Prices at the gas pump are almost unchanged again on Friday. The national average is still around $2.81 for a gallon of regular, about where it was at the start of the week. Gas is roughly two cents lower than a week ago and almost 12 cents higher than a year ago.
Significant movement in both oil and gasoline prices seems to hang on next week's Fed meeting, where the economy and what to do about it will be center-stage. Most investors are betting the Fed will buy government securities to help the sluggish economy. That could weaken the dollar and make oil more affordable to buyers with foreign currency, driving up oil prices. Oil and other commodities are priced in dollars.
Still, some analysts wonder if any Fed action is already baked into the price of oil. ""The big question is, have people already bought on the rumor?" said Michael Lynch, president of Strategic Energy and Economic Research.
No matter what the Fed does, oil and gasoline supplies remain plentiful and demand is soft. That is likely to temper price rises that could result from a weaker dollar. As retail gasoline prices edged closer to $3 a gallon or more in some parts of the country in recent weeks, drivers began to back away from the pump.

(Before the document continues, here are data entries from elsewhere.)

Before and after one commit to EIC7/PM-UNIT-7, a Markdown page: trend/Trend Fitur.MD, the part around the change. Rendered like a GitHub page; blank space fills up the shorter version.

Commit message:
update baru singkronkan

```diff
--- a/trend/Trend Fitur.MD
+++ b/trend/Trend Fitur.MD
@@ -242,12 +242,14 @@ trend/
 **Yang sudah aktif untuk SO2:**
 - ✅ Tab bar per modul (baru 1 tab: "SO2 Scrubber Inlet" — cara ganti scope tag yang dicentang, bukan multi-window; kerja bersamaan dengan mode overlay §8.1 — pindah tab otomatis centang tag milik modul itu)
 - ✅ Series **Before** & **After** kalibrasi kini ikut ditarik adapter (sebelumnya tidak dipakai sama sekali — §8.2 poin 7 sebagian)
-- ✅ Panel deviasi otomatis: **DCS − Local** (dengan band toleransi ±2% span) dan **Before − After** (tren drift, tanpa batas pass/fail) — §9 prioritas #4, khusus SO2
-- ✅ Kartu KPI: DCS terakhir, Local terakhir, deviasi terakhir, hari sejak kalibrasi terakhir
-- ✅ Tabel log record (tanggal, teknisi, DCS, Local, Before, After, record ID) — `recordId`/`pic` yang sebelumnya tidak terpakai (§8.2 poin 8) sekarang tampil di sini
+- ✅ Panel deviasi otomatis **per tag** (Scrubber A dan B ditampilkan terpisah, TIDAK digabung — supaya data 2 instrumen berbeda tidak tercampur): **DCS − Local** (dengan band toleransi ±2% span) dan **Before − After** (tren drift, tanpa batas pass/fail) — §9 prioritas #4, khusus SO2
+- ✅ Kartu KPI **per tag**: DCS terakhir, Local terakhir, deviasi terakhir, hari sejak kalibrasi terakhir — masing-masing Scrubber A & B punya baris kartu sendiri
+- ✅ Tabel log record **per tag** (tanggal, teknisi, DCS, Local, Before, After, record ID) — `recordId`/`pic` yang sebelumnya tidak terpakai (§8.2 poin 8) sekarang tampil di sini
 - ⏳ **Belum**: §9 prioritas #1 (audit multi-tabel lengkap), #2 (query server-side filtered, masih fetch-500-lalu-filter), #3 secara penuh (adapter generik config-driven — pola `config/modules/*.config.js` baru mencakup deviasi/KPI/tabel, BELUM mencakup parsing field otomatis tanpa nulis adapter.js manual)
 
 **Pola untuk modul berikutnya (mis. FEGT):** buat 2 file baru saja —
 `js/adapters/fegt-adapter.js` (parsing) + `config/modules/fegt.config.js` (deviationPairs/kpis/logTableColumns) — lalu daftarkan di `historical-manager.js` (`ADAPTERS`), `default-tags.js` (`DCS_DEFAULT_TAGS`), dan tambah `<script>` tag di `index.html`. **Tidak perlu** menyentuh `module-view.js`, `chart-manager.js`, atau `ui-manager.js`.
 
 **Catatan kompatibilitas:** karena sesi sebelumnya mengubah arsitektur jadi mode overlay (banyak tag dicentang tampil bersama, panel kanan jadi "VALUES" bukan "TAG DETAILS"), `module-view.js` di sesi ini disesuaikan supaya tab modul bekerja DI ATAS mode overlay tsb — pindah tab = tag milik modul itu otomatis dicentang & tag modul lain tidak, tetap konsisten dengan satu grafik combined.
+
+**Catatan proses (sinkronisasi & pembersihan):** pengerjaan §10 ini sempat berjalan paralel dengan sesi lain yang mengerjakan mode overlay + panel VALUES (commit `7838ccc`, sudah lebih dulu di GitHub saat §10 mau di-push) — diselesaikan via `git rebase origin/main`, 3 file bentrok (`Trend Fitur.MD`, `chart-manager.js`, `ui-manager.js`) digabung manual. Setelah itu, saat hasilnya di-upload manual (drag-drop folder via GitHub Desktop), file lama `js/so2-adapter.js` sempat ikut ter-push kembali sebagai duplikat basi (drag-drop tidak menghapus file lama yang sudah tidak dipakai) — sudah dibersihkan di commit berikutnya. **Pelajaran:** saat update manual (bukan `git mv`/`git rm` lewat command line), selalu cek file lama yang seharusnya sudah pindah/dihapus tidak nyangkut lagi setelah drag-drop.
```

"Demand has cooled noticeably since August, with both total consumption and gasoline demand lower than a year ago, now," energy consultants Cameron Hanover said in a note to investors.
In other energy trading on the Nymex, heating oil lost 2.34 cents to settle at $2.2201 a gallon. Gasoline dropped 0.94 cent to settle at $2.1045 per gallon. Natural gas gained 14.8 cents to settle at $4.038 per 1,000 cubic feet.
In London, Brent crude fell 44 cents to settle at $83.15 a barrel on the ICE Futures exchange.